[Start of Attachment]

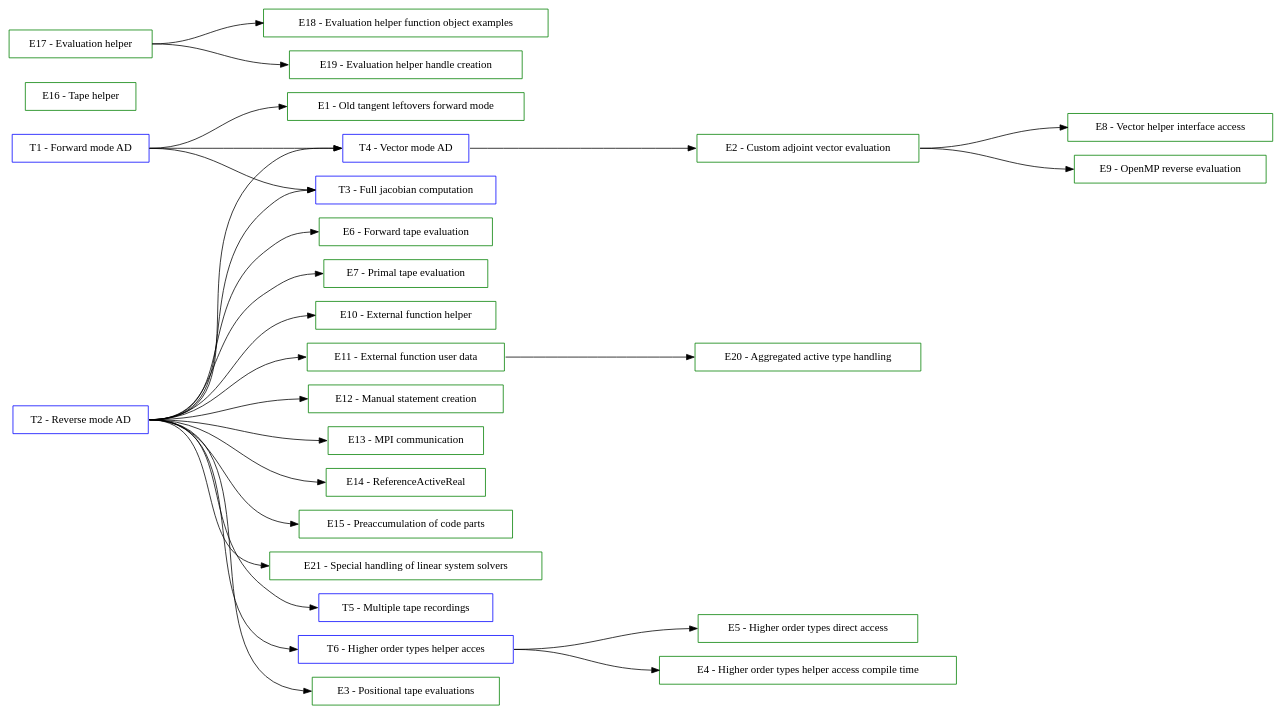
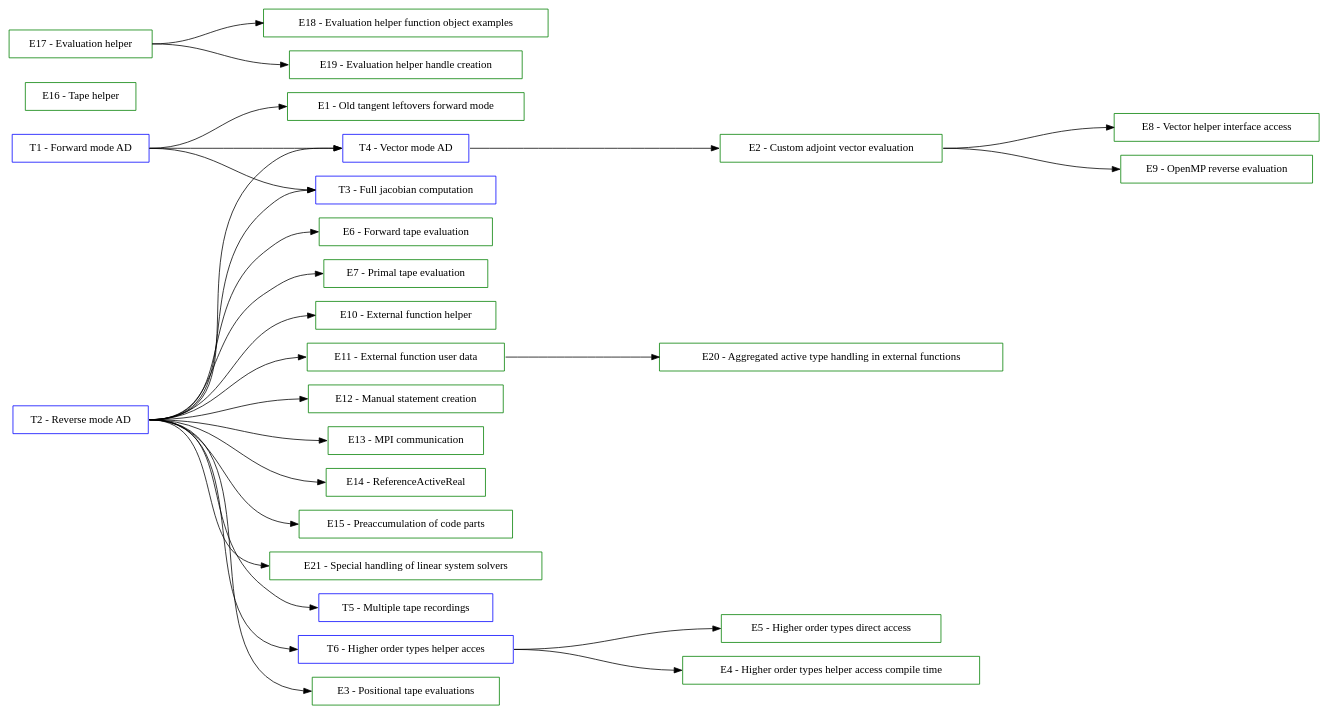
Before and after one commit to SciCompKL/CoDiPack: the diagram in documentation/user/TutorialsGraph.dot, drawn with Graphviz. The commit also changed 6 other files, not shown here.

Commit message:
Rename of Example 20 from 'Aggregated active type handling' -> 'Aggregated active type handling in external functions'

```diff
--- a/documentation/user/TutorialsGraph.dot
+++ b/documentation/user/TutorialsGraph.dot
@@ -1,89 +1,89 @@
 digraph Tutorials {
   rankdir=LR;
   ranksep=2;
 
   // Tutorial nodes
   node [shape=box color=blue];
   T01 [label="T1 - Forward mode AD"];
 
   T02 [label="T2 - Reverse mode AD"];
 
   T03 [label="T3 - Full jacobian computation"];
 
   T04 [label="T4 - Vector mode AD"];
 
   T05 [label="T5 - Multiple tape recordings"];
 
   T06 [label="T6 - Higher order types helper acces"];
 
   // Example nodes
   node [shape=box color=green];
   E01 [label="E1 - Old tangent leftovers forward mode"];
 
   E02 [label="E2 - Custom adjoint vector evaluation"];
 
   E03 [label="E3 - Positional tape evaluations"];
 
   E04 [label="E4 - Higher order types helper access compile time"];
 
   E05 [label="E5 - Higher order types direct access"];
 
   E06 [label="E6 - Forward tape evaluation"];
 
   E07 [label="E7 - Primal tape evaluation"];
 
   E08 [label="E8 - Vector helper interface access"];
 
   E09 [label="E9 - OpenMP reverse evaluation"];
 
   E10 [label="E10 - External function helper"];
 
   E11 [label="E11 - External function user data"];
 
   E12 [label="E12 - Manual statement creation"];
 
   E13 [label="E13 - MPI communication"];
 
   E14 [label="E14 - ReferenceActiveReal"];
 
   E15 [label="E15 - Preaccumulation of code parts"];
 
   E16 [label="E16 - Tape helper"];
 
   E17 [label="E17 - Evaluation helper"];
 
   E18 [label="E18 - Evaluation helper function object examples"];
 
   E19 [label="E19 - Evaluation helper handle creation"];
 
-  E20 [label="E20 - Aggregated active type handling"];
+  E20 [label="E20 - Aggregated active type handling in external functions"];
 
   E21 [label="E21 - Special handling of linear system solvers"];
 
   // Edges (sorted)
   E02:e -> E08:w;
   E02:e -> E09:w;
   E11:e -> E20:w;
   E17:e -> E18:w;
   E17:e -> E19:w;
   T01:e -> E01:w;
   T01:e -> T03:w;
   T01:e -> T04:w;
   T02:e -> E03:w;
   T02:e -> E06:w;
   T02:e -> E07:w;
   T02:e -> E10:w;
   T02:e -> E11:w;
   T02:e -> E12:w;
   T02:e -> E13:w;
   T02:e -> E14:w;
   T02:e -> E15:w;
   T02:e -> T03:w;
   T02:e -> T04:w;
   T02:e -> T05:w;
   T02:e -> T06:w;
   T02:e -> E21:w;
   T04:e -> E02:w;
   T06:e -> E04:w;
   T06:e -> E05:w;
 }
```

[End of Attachment]
[Start of Attachment]

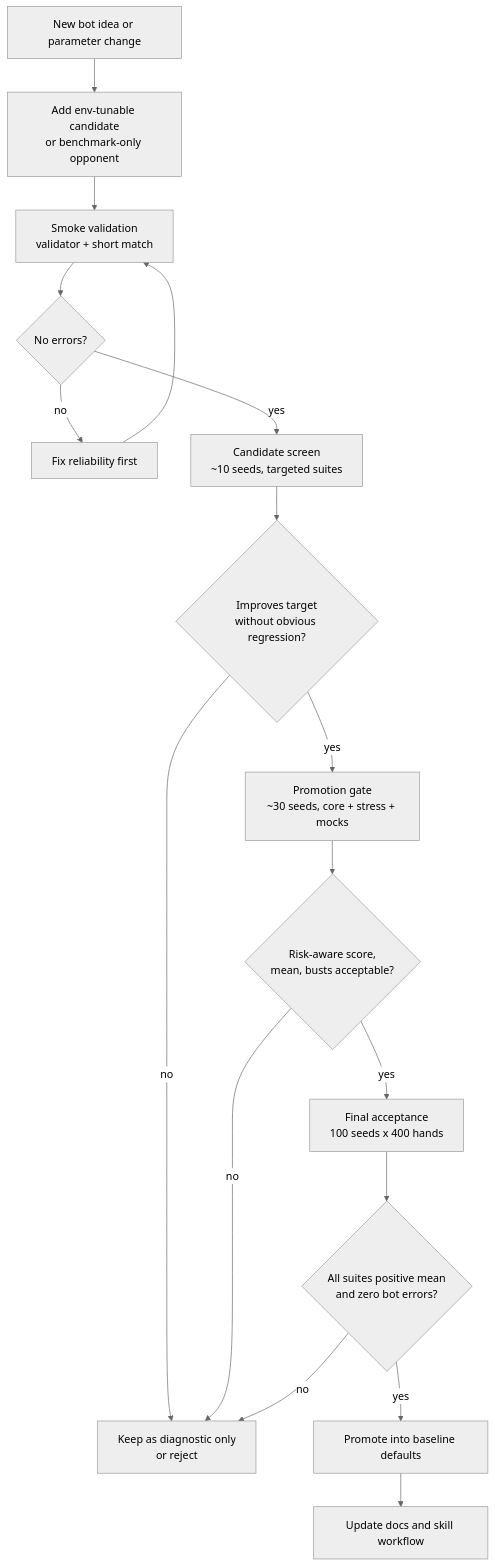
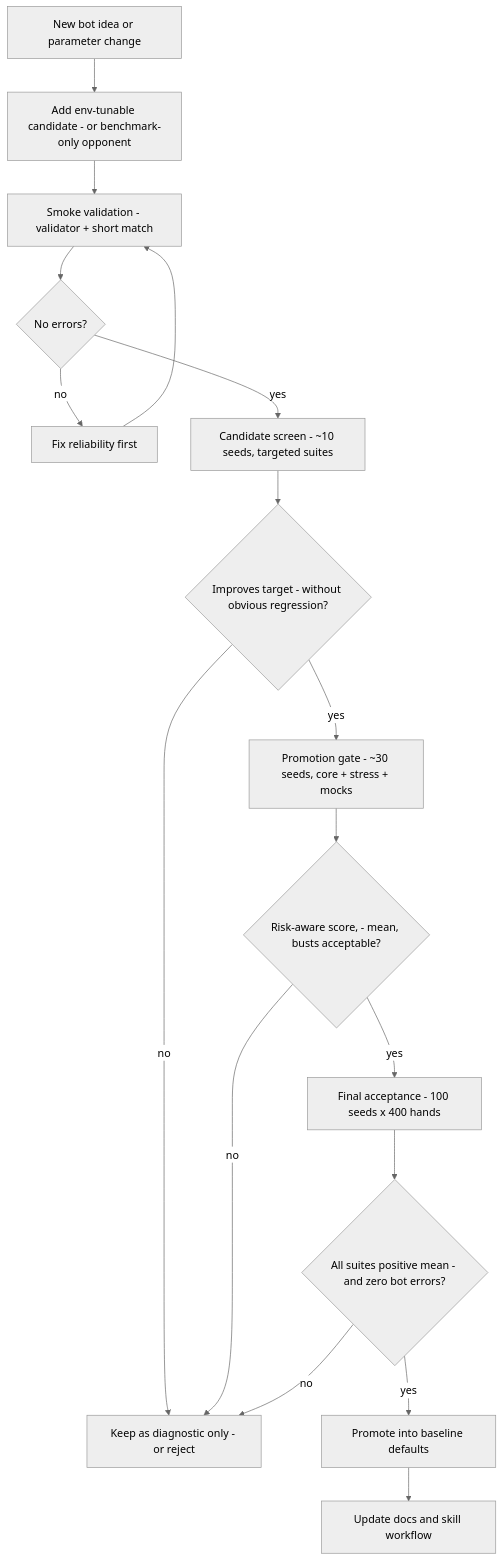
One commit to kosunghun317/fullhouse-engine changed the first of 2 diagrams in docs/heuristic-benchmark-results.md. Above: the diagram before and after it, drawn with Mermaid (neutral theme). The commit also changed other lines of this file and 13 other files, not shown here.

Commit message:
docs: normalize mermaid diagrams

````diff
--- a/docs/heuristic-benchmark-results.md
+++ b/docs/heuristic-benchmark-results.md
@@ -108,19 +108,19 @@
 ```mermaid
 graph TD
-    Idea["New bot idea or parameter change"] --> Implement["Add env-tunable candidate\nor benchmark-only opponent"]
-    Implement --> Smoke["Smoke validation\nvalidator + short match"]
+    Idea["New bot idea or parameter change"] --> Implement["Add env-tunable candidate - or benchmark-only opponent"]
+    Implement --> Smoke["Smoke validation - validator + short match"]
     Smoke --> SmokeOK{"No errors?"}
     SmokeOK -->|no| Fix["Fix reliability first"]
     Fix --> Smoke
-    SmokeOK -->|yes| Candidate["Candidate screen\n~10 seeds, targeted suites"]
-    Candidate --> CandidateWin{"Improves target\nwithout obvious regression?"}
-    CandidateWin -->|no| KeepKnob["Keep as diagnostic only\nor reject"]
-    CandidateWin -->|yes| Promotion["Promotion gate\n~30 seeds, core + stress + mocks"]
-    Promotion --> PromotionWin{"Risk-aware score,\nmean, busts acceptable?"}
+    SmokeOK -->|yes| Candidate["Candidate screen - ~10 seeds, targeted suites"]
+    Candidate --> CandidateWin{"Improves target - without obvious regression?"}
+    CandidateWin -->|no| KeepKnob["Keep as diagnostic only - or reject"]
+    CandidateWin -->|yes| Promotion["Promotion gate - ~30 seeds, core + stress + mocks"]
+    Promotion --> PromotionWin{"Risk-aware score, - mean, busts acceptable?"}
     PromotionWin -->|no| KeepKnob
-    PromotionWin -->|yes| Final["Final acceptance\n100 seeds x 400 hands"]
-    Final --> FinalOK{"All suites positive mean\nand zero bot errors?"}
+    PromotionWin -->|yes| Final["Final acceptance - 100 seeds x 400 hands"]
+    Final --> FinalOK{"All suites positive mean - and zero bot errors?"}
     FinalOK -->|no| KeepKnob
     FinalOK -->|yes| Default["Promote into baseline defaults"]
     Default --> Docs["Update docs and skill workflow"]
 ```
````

[End of Attachment]

TASK DESCRIPTION: Copy the entries above exactly, but only from the line holding "candidate - or" through the line holding "PromotionWin -->|no| KeepKnob", both included.

RESULT OF THE EXERCISE:
+    Idea["New bot idea or parameter change"] --> Implement["Add env-tunable candidate - or benchmark-only opponent"]
+    Implement --> Smoke["Smoke validation - validator + short match"]
     Smoke --> SmokeOK{"No errors?"}
     SmokeOK -->|no| Fix["Fix reliability first"]
     Fix --> Smoke
-    SmokeOK -->|yes| Candidate["Candidate screen\n~10 seeds, targeted suites"]
-    Candidate --> CandidateWin{"Improves target\nwithout obvious regression?"}
-    CandidateWin -->|no| KeepKnob["Keep as diagnostic only\nor reject"]
-    CandidateWin -->|yes| Promotion["Promotion gate\n~30 seeds, core + stress + mocks"]
-    Promotion --> PromotionWin{"Risk-aware score,\nmean, busts acceptable?"}
+    SmokeOK -->|yes| Candidate["Candidate screen - ~10 seeds, targeted suites"]
+    Candidate --> CandidateWin{"Improves target - without obvious regression?"}
+    CandidateWin -->|no| KeepKnob["Keep as diagnostic only - or reject"]
+    CandidateWin -->|yes| Promotion["Promotion gate - ~30 seeds, core + stress + mocks"]
+    Promotion --> PromotionWin{"Risk-aware score, - mean, busts acceptable?"}
     PromotionWin -->|no| KeepKnob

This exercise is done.